If you are getting a part of your home renovated and are considering tiles, you’re making an excellent choice. The right tiles, with the right aesthetic touches, can spice up your home. However, did you know there’s more to tiles than colours and patterns?
Depending on what your goals for the renovation are, you might have better luck using particular types of tiles over others. If you feel lost in the options – many people are if it’s their first time – don’t fret. RRP is here to help, with some quick information on all the choices.
Materials are a major consideration. For tiles, they come down to three basic types: ceramics, porcelain, and stone.

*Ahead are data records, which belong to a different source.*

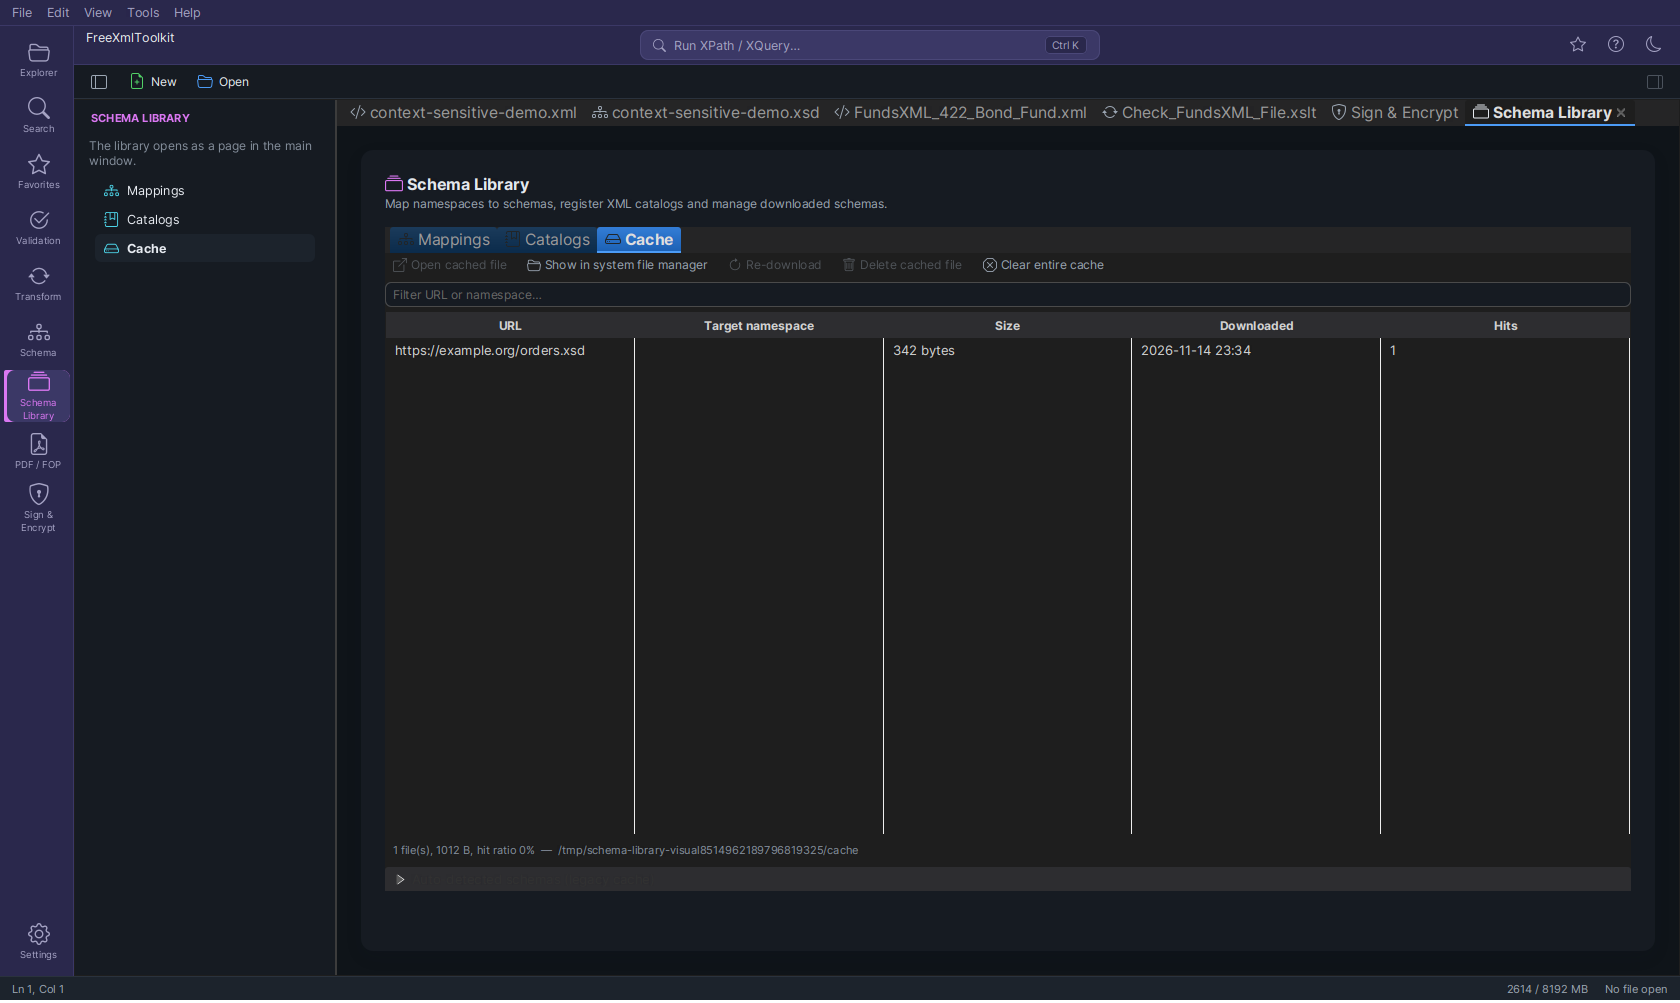
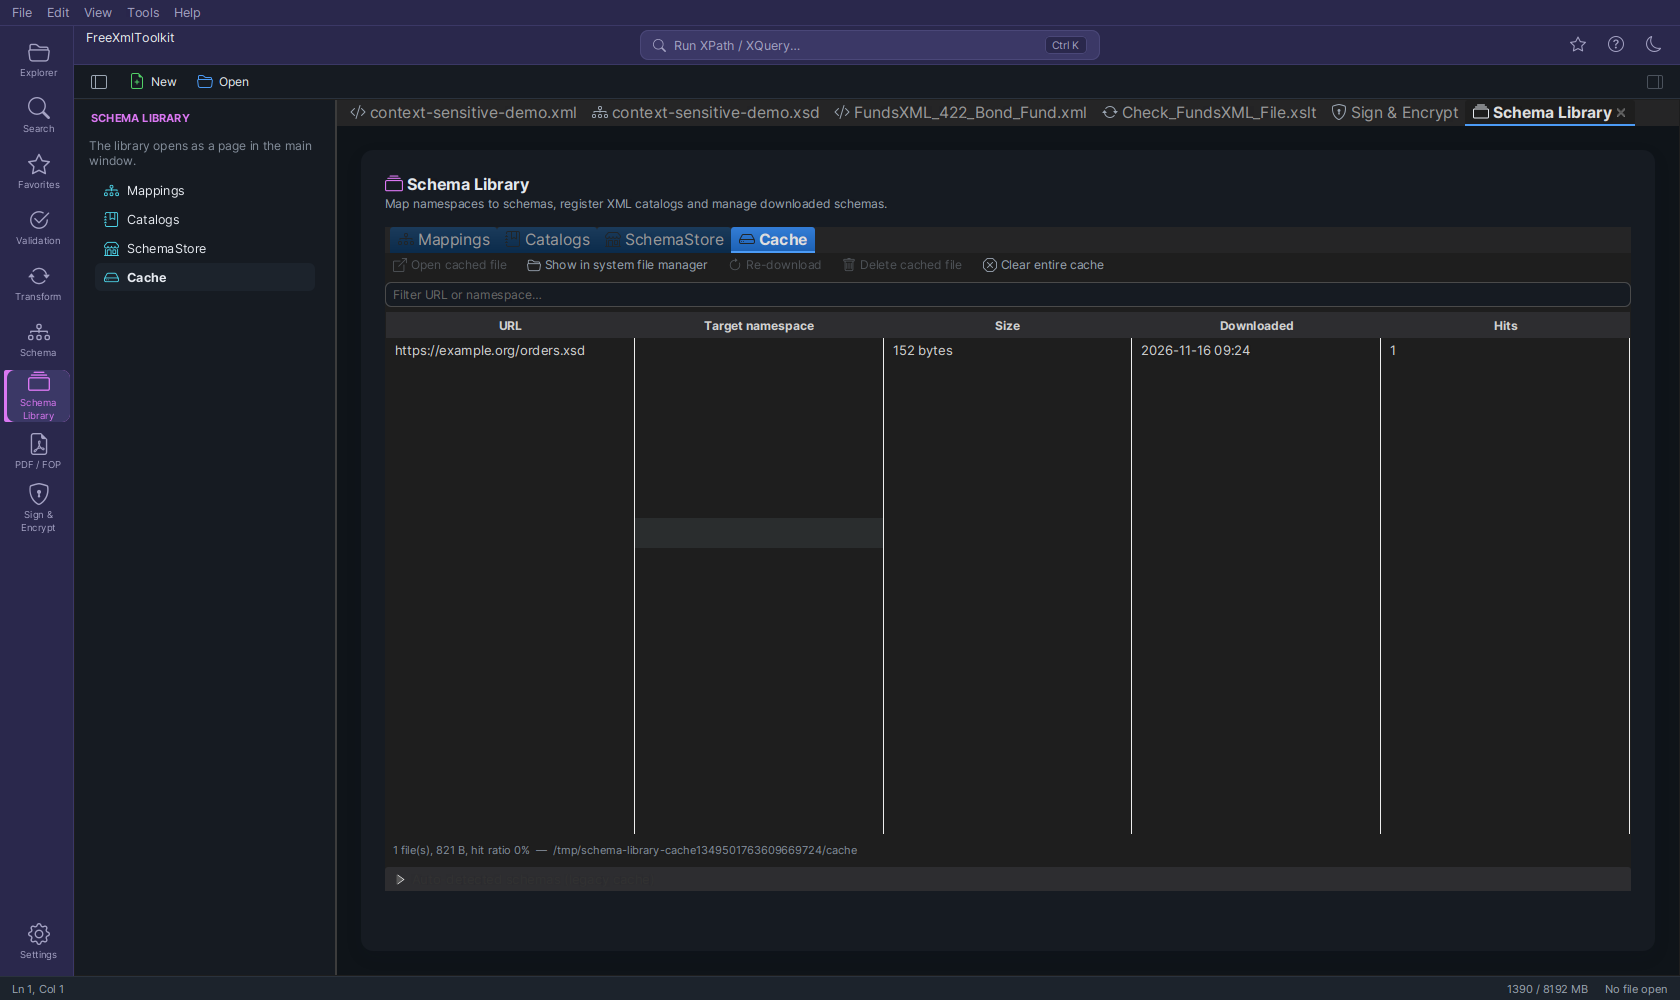
docs(schema-library): screenshots with the SchemaStore tab
The shell screenshot generator selected the library tabs by index (the new SchemaStore tab would
have been saved as "cache") and depended on fonts and a cache set up by other generators in the
same JVM; it now loads the fonts, seeds its own example cache and an offline SchemaStore catalog.

diff --git a/src/test/java/org/fxt/freexmltoolkit/screenshots/ShellDocScreenshotGenerator.java b/src/test/java/org/fxt/freexmltoolkit/screenshots/ShellDocScreenshotGenerator.java
@@ -57,6 +57,42 @@ class ShellDocScreenshotGenerator {
         org.fxt.freexmltoolkit.di.ServiceRegistry.get(org.fxt.freexmltoolkit.service.PropertiesService.class)
                 .set(org.fxt.freexmltoolkit.controls.shell.editor.FundsXmlHint.SHOWN_KEY, "true");
         org.fxt.freexmltoolkit.controls.v2.view.XsdTypeIconPaths.registerAll();
+        // The bundled fonts, as the application loads them (else the shots fall back to a system font).
+        for (String font : new String[]{"Inter-Regular", "Inter-Medium", "Inter-SemiBold", "Inter-Bold",
+                "JetBrainsMono-Regular", "JetBrainsMono-Medium", "JetBrainsMono-Bold"}) {
+            javafx.scene.text.Font.loadFont(getClass().getResourceAsStream("/css/fonts/" + font + ".ttf"), 10);
+        }
+        // A schema cache of its own with one example entry (no local paths of the machine in the Cache tab).
+        Path cacheDir = Files.createTempDirectory("schema-library-cache");
+        var cache = new org.fxt.freexmltoolkit.service.SchemaResourceCache(cacheDir.resolve("cache"));
+        Path cached = cache.getCacheDirectory().resolve("abc123.xsd");
+        Files.createDirectories(cached.getParent());
+        Files.writeString(cached, """
+                <xs:schema xmlns:xs="http://www.w3.org/2001/XMLSchema" targetNamespace="urn:example:orders">
+                  <xs:element name="order" type="xs:string"/>
+                </xs:schema>
+                """);
+        cache.getCacheIndex().addOrUpdateEntry(org.fxt.freexmltoolkit.service.SchemaCacheEntry.builder()
+                .localFilename("abc123.xsd").remoteUrl("https://example.org/orders.xsd")
+                .downloadTimestamp(java.time.Instant.now()).fileSizeBytes(Files.size(cached)).build());
+        cache.saveIndex();
+        org.fxt.freexmltoolkit.di.ServiceRegistry.register(org.fxt.freexmltoolkit.service.SchemaResourceCache.class, cache);
+        // A small offline SchemaStore catalog for the Schema Library's SchemaStore tab (nothing is downloaded).
+        Path catalog = Files.createTempDirectory("fxt-doc-schemastore").resolve("catalog.json");
+        Files.writeString(catalog, """
+                {"schemas": [
+                  {"name": "GitHub Workflow", "fileMatch": [".github/workflows/*.yml", ".github/workflows/*.yaml"],
+                   "url": "https://www.schemastore.org/github-workflow.json"},
+                  {"name": "Docker Compose", "fileMatch": ["docker-compose.yml", "compose.yaml"],
+                   "url": "https://www.schemastore.org/compose-spec.json"},
+                  {"name": "package.json", "fileMatch": ["package.json"],
+                   "url": "https://www.schemastore.org/package.json"}
+                ]}
+                """);
+        org.fxt.freexmltoolkit.service.schemastore.SchemaStoreCatalog.setShared(
+                new org.fxt.freexmltoolkit.service.schemastore.SchemaStoreCatalog(catalog, uri -> {
+                    throw new java.io.IOException("offline");
+                }));
         FXMLLoader loader = new FXMLLoader(getClass().getResource("/pages/tab_unified_shell.fxml"));
         root = loader.load();
         stage.setScene(new Scene(root, 1680, 1000));
@@ -233,7 +269,7 @@ class ShellDocScreenshotGenerator {
         settle();
         shot("unified-shell-signature");
 
-        // --- Schema Library activity: Mappings, Catalogs and Cache tabs ---
+        // --- Schema Library activity: Mappings, Catalogs, SchemaStore and Cache tabs ---
         try {
             onFx(() -> shell.getSelectionModel().select(Activity.SCHEMA_LIBRARY));
             settle();
@@ -244,7 +280,24 @@ class ShellDocScreenshotGenerator {
                 onFx(() -> libraryTabs.getSelectionModel().select(1));
                 settle();
                 shot("unified-shell-schema-library-catalogs");
-                onFx(() -> libraryTabs.getSelectionModel().select(2));
+                // SchemaStore tab: switched on (catalog above), a file name tried
+                onFx(() -> {
+                    libraryTabs.getSelectionModel().select(2);
+                    if (shell.lookup("#library-schemastore-enabled") instanceof javafx.scene.control.CheckBox enabled) {
+                        enabled.setSelected(true);
+                    }
+                    if (shell.lookup("#library-schemastore-try") instanceof javafx.scene.control.TextField tryName) {
+                        tryName.setText(".github/workflows/build.yml");
+                    }
+                });
+                settle(600);
+                shot("unified-shell-schema-library-schemastore");
+                onFx(() -> {
+                    if (shell.lookup("#library-schemastore-enabled") instanceof javafx.scene.control.CheckBox enabled) {
+                        enabled.setSelected(false);
+                    }
+                });
+                onFx(() -> libraryTabs.getSelectionModel().select(3));
                 settle(600); // let the cache tab load
                 shot("unified-shell-schema-library-cache");
             }

diff --git a/src/test/java/org/fxt/freexmltoolkit/screenshots/SchemaLibraryVisualDocScreenshotGenerator.java b/src/test/java/org/fxt/freexmltoolkit/screenshots/SchemaLibraryVisualDocScreenshotGenerator.java
@@ -182,8 +182,8 @@ class SchemaLibraryVisualDocScreenshotGenerator {
         onFx(() -> dlg[0].close());
         settle(300);
 
-        // 5. Cache tab
-        onFx(() -> tabs.getSelectionModel().select(2));
+        // 5. Cache tab (after Mappings, Catalogs, SchemaStore)
+        onFx(() -> tabs.getSelectionModel().select(3));
         settle(800);
         shot("05-cache");
 

diff --git a/docs/schema-library.md b/docs/schema-library.md
@@ -150,6 +150,9 @@ Register `catalog.xml` in the Catalogs tab, open the documents and validate; the
 
 ## 4. SchemaStore
 
+![Schema Library - SchemaStore](img/unified-shell-schema-library-schemastore.png)
+*The SchemaStore tab: switched on, the catalog's state, and a file name tried against it.*
+
 The [SchemaStore](https://www.schemastore.org) catalog names the public JSON Schema of hundreds of
 file types by their file name: `docker-compose.yml`, GitHub workflows and actions, `package.json`,
 `tsconfig.json`, `.gitlab-ci.yml`, OpenAPI and AsyncAPI files, Ansible, Helm charts and many more.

Porcelain is harder and denser than ceramics. They’re durable, scratch-resistant, and take a lot of wear and tear. The tiles are also stain-resistant, which makes them great choices for commercial areas or kitchens. The water-absorption rate is also abysmal, making them good choices for wet areas.
For stone tiles, you have to look at marble, granite, limestone, travertine, engineered stone, or onyx. Each one has its properties and advantages. Most of them require sealing to add stain resistance and can be finicky to clean.
Marble can be polished. However, it can come in a wide variety of colours after the finish is applied.
Granite is a classic choice. It’s durable, elegant, and versatile. Granite usually sees a use for table tops, rather than tiles. However, it isn’t porous, so doesn’t stain easily except when exposed to acidic foods and beverages.
Limestone is predominantly cream in colour. It has a timeless quality that is matched only by granite.
Travertine is known for its pitted holes and troughs. If you’re looking for a “Roman ruins” feel, this is an excellent choice for tiles. However, it can be acid-sensitive.
Onyx is semi-translucent and is often best backlit. Tiles are rare, though vanity countertops use this often. It is also more fragile than other stone types.
For ceramic tiles, you can choose between mosaic, terra cotta, and encaustic.
Mosaic tiles are usually smaller and make intricate designs. They tend to be brightly-colored and are ideal for more artistic sorts.
Terracotta is baked earth, with a distinct reddish-brown colour. They are durable and can get other colours with glazing.
Finally, encaustic is an excellent choice for anyone looking for a Victorian or Gothic aesthetic. In general, these are laid down in patterns, using a broad range of colours.